Only the number is wanted: how many lines of these entries contain the word "align"?
==*==
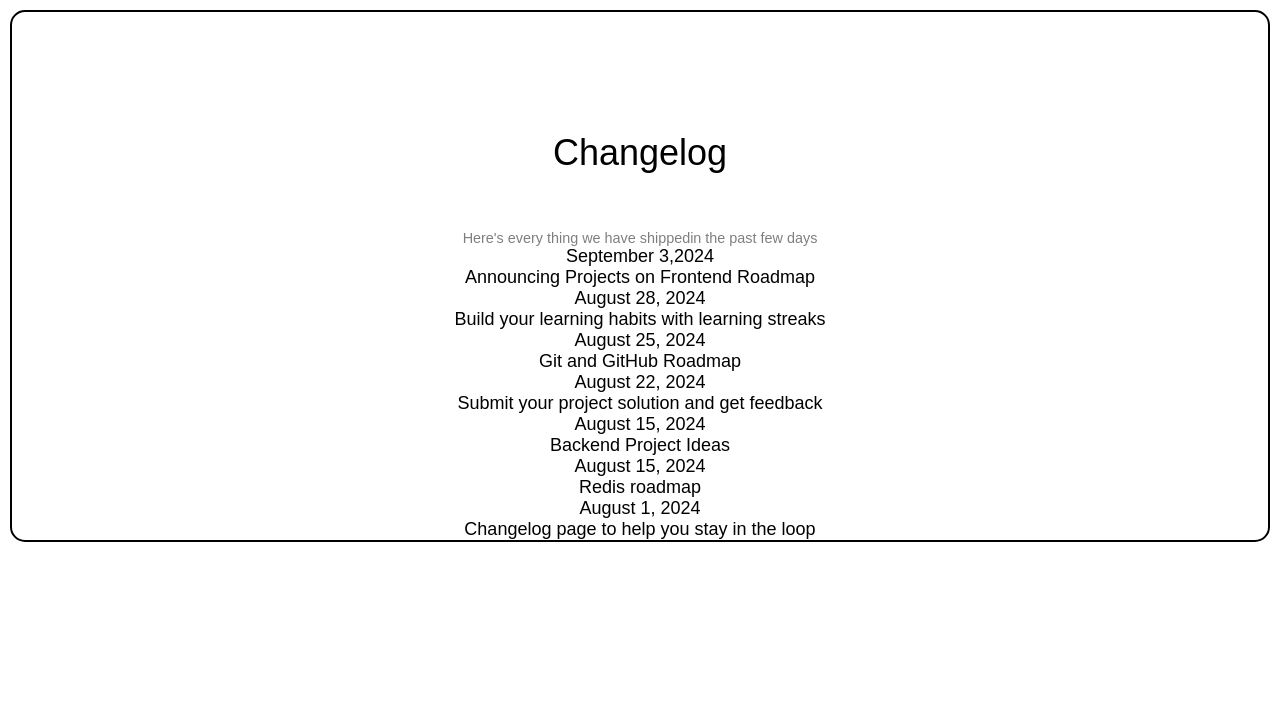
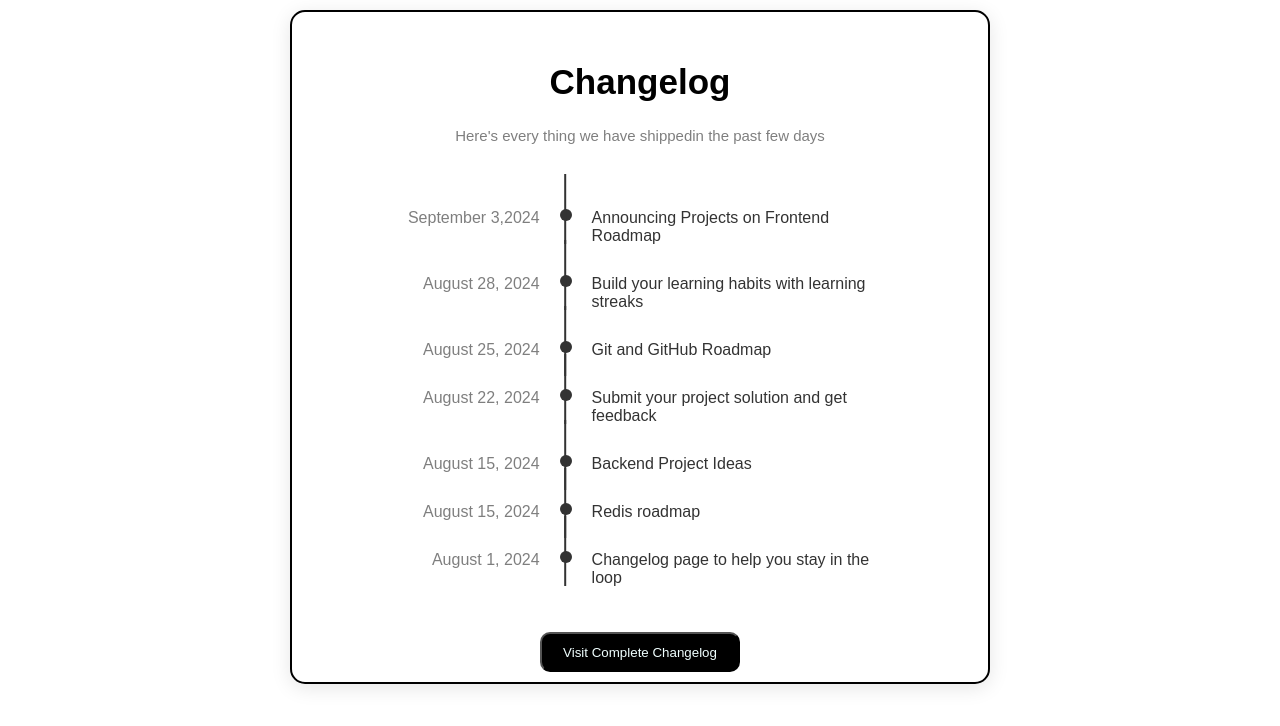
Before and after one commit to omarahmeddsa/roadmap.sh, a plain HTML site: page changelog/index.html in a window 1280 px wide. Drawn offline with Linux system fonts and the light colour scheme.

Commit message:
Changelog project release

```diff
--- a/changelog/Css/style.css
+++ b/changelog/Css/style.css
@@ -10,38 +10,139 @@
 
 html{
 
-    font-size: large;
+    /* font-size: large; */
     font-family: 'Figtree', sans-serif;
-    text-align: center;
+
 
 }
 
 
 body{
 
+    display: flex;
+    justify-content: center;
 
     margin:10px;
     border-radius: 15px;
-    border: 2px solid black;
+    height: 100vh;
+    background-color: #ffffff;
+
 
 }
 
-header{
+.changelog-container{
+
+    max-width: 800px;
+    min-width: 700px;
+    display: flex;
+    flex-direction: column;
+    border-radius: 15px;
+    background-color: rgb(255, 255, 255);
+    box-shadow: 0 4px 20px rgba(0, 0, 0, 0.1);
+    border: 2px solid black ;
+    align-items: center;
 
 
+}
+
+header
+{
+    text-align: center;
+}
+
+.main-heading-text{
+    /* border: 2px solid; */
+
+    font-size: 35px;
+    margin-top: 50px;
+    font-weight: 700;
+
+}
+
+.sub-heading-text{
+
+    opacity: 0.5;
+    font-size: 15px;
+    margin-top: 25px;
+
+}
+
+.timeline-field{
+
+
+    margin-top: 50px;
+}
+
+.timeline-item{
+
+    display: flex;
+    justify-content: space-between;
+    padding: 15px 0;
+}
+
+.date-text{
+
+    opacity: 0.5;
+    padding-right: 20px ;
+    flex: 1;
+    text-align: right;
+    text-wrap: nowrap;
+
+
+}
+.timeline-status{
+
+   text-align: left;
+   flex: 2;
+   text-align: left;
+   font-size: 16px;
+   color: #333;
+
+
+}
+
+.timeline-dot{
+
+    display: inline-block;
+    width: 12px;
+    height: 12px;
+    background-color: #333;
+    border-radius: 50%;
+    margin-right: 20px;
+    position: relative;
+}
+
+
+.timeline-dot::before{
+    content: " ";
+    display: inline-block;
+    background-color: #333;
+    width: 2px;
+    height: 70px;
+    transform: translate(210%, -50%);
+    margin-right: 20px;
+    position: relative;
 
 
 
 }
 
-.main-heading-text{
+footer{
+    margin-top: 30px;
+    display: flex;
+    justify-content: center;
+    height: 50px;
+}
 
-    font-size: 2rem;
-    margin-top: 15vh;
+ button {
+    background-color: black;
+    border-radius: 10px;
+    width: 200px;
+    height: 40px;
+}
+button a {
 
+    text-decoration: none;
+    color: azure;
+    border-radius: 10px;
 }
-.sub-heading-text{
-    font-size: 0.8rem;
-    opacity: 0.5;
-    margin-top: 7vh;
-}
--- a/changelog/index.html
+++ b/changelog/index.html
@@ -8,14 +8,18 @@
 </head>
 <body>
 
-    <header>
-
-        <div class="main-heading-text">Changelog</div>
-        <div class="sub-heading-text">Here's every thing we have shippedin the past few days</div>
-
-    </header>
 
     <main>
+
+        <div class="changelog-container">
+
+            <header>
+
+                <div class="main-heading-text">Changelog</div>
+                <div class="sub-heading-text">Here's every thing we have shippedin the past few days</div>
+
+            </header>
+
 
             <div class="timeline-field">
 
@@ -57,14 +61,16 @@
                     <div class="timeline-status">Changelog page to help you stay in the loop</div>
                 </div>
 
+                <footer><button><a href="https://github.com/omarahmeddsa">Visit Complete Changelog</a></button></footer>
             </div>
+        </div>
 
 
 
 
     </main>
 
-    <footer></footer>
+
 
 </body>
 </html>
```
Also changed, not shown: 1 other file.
==*==
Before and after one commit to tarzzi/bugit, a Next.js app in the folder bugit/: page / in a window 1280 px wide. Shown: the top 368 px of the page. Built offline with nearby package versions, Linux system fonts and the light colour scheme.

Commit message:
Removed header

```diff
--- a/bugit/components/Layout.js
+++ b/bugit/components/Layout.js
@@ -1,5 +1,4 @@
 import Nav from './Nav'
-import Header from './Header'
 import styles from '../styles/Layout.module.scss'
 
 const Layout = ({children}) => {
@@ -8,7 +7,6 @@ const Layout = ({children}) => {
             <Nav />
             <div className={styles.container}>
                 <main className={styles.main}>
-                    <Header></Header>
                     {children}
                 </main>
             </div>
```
==*==
> _WORKED SOLUTION_:
6